Give the data again, word for word.

**Input material**
::::::

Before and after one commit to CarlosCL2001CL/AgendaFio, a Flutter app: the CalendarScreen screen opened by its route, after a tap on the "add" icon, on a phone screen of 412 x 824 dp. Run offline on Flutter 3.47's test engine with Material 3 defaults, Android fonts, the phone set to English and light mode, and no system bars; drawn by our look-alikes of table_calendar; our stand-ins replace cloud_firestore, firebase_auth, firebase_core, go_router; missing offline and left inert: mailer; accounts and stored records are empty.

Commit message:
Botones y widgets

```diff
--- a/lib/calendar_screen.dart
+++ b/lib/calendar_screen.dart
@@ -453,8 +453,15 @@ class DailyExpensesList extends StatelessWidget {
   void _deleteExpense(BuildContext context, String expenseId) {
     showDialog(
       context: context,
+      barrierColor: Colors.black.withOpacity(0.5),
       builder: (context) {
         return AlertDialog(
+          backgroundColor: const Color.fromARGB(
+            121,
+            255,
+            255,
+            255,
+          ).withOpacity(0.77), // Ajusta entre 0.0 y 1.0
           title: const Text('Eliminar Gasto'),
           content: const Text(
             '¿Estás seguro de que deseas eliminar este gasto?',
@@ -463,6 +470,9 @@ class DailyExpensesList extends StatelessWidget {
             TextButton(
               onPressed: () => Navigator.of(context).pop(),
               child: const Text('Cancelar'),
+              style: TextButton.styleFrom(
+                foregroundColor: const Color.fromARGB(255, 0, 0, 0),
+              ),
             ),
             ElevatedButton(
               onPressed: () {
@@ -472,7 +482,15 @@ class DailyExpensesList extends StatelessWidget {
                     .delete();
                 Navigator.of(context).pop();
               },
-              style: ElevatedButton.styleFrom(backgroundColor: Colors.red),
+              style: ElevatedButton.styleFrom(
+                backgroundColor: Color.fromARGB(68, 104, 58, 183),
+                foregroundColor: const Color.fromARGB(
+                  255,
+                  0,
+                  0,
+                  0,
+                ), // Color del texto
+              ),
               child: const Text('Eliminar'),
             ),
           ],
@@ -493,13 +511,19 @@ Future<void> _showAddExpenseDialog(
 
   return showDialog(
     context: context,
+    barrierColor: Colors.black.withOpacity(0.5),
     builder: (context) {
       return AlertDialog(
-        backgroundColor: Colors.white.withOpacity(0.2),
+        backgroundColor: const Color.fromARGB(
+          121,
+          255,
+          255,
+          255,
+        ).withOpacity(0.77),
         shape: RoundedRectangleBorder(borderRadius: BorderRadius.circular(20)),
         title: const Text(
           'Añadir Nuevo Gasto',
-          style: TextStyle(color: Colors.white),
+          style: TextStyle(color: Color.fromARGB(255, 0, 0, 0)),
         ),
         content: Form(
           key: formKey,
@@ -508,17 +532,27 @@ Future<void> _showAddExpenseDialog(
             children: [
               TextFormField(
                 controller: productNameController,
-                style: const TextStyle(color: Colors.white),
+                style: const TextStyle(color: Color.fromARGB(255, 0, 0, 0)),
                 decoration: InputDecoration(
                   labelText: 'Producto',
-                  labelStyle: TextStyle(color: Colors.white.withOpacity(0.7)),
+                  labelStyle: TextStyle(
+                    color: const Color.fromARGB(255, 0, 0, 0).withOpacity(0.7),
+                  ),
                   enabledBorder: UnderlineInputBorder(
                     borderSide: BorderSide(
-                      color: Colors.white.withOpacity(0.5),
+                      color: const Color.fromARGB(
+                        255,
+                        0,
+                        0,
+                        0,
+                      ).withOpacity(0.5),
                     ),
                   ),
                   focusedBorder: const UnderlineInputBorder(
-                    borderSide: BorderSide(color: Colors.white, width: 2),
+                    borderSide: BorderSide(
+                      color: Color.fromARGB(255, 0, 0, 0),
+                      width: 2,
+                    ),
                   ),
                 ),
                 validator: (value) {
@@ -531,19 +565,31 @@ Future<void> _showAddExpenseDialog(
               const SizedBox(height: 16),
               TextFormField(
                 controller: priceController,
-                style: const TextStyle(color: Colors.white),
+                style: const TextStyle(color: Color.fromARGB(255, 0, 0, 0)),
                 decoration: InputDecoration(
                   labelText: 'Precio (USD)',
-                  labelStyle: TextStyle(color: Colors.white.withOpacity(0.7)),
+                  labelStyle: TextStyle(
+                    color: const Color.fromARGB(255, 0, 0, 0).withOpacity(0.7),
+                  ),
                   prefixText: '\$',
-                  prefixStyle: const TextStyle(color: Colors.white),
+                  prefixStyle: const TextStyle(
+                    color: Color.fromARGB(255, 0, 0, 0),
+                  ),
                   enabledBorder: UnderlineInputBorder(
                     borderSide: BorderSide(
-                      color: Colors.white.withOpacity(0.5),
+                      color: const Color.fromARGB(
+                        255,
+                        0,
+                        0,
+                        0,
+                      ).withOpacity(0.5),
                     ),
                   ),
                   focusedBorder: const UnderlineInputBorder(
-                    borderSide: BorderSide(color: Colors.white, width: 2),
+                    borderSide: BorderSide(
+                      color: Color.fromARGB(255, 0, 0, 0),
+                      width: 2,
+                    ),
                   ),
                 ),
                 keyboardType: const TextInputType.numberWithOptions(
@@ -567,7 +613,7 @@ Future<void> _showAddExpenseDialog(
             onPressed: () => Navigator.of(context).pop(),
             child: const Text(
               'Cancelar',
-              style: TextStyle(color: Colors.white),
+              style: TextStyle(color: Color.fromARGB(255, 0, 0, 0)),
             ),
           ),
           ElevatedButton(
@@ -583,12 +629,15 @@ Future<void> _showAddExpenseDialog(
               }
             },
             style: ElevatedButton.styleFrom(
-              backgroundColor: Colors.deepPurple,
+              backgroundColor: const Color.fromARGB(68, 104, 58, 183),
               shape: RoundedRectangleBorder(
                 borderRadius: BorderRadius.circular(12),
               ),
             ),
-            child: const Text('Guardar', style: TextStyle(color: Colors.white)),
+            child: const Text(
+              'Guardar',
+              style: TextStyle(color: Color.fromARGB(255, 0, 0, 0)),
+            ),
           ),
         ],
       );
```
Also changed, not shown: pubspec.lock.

::::::

**Reply to the exercise**
Before and after one commit to CarlosCL2001CL/AgendaFio, a Flutter app: the CalendarScreen screen opened by its route, after a tap on the "add" icon, on a phone screen of 412 x 824 dp. Run offline on Flutter 3.47's test engine with Material 3 defaults, Android fonts, the phone set to English and light mode, and no system bars; drawn by our look-alikes of table_calendar; our stand-ins replace cloud_firestore, firebase_auth, firebase_core, go_router; missing offline and left inert: mailer; accounts and stored records are empty.

Commit message:
Botones y widgets

```diff
--- a/lib/calendar_screen.dart
+++ b/lib/calendar_screen.dart
@@ -453,8 +453,15 @@ class DailyExpensesList extends StatelessWidget {
   void _deleteExpense(BuildContext context, String expenseId) {
     showDialog(
       context: context,
+      barrierColor: Colors.black.withOpacity(0.5),
       builder: (context) {
         return AlertDialog(
+          backgroundColor: const Color.fromARGB(
+            121,
+            255,
+            255,
+            255,
+          ).withOpacity(0.77), // Ajusta entre 0.0 y 1.0
           title: const Text('Eliminar Gasto'),
           content: const Text(
             '¿Estás seguro de que deseas eliminar este gasto?',
@@ -463,6 +470,9 @@ class DailyExpensesList extends StatelessWidget {
             TextButton(
               onPressed: () => Navigator.of(context).pop(),
               child: const Text('Cancelar'),
+              style: TextButton.styleFrom(
+                foregroundColor: const Color.fromARGB(255, 0, 0, 0),
+              ),
             ),
             ElevatedButton(
               onPressed: () {
@@ -472,7 +482,15 @@ class DailyExpensesList extends StatelessWidget {
                     .delete();
                 Navigator.of(context).pop();
               },
-              style: ElevatedButton.styleFrom(backgroundColor: Colors.red),
+              style: ElevatedButton.styleFrom(
+                backgroundColor: Color.fromARGB(68, 104, 58, 183),
+                foregroundColor: const Color.fromARGB(
+                  255,
+                  0,
+                  0,
+                  0,
+                ), // Color del texto
+              ),
               child: const Text('Eliminar'),
             ),
           ],
@@ -493,13 +511,19 @@ Future<void> _showAddExpenseDialog(
 
   return showDialog(
     context: context,
+    barrierColor: Colors.black.withOpacity(0.5),
     builder: (context) {
       return AlertDialog(
-        backgroundColor: Colors.white.withOpacity(0.2),
+        backgroundColor: const Color.fromARGB(
+          121,
+          255,
+          255,
+          255,
+        ).withOpacity(0.77),
         shape: RoundedRectangleBorder(borderRadius: BorderRadius.circular(20)),
         title: const Text(
           'Añadir Nuevo Gasto',
-          style: TextStyle(color: Colors.white),
+          style: TextStyle(color: Color.fromARGB(255, 0, 0, 0)),
         ),
         content: Form(
           key: formKey,
@@ -508,17 +532,27 @@ Future<void> _showAddExpenseDialog(
             children: [
               TextFormField(
                 controller: productNameController,
-                style: const TextStyle(color: Colors.white),
+                style: const TextStyle(color: Color.fromARGB(255, 0, 0, 0)),
                 decoration: InputDecoration(
                   labelText: 'Producto',
-                  labelStyle: TextStyle(color: Colors.white.withOpacity(0.7)),
+                  labelStyle: TextStyle(
+                    color: const Color.fromARGB(255, 0, 0, 0).withOpacity(0.7),
+                  ),
                   enabledBorder: UnderlineInputBorder(
                     borderSide: BorderSide(
-                      color: Colors.white.withOpacity(0.5),
+                      color: const Color.fromARGB(
+                        255,
+                        0,
+                        0,
+                        0,
+                      ).withOpacity(0.5),
                     ),
                   ),
                   focusedBorder: const UnderlineInputBorder(
-                    borderSide: BorderSide(color: Colors.white, width: 2),
+                    borderSide: BorderSide(
+                      color: Color.fromARGB(255, 0, 0, 0),
+                      width: 2,
+                    ),
                   ),
                 ),
                 validator: (value) {
@@ -531,19 +565,31 @@ Future<void> _showAddExpenseDialog(
               const SizedBox(height: 16),
               TextFormField(
                 controller: priceController,
-                style: const TextStyle(color: Colors.white),
+                style: const TextStyle(color: Color.fromARGB(255, 0, 0, 0)),
                 decoration: InputDecoration(
                   labelText: 'Precio (USD)',
-                  labelStyle: TextStyle(color: Colors.white.withOpacity(0.7)),
+                  labelStyle: TextStyle(
+                    color: const Color.fromARGB(255, 0, 0, 0).withOpacity(0.7),
+                  ),
                   prefixText: '\$',
-                  prefixStyle: const TextStyle(color: Colors.white),
+                  prefixStyle: const TextStyle(
+                    color: Color.fromARGB(255, 0, 0, 0),
+                  ),
                   enabledBorder: UnderlineInputBorder(
                     borderSide: BorderSide(
-                      color: Colors.white.withOpacity(0.5),
+                      color: const Color.fromARGB(
+                        255,
+                        0,
+                        0,
+                        0,
+                      ).withOpacity(0.5),
                     ),
                   ),
                   focusedBorder: const UnderlineInputBorder(
-                    borderSide: BorderSide(color: Colors.white, width: 2),
+                    borderSide: BorderSide(
+                      color: Color.fromARGB(255, 0, 0, 0),
+                      width: 2,
+                    ),
                   ),
                 ),
                 keyboardType: const TextInputType.numberWithOptions(
@@ -567,7 +613,7 @@ Future<void> _showAddExpenseDialog(
             onPressed: () => Navigator.of(context).pop(),
             child: const Text(
               'Cancelar',
-              style: TextStyle(color: Colors.white),
+              style: TextStyle(color: Color.fromARGB(255, 0, 0, 0)),
             ),
           ),
           ElevatedButton(
@@ -583,12 +629,15 @@ Future<void> _showAddExpenseDialog(
               }
             },
             style: ElevatedButton.styleFrom(
-              backgroundColor: Colors.deepPurple,
+              backgroundColor: const Color.fromARGB(68, 104, 58, 183),
               shape: RoundedRectangleBorder(
                 borderRadius: BorderRadius.circular(12),
               ),
             ),
-            child: const Text('Guardar', style: TextStyle(color: Colors.white)),
+            child: const Text(
+              'Guardar',
+              style: TextStyle(color: Color.fromARGB(255, 0, 0, 0)),
+            ),
           ),
         ],
       );
```
Also changed, not shown: pubspec.lock.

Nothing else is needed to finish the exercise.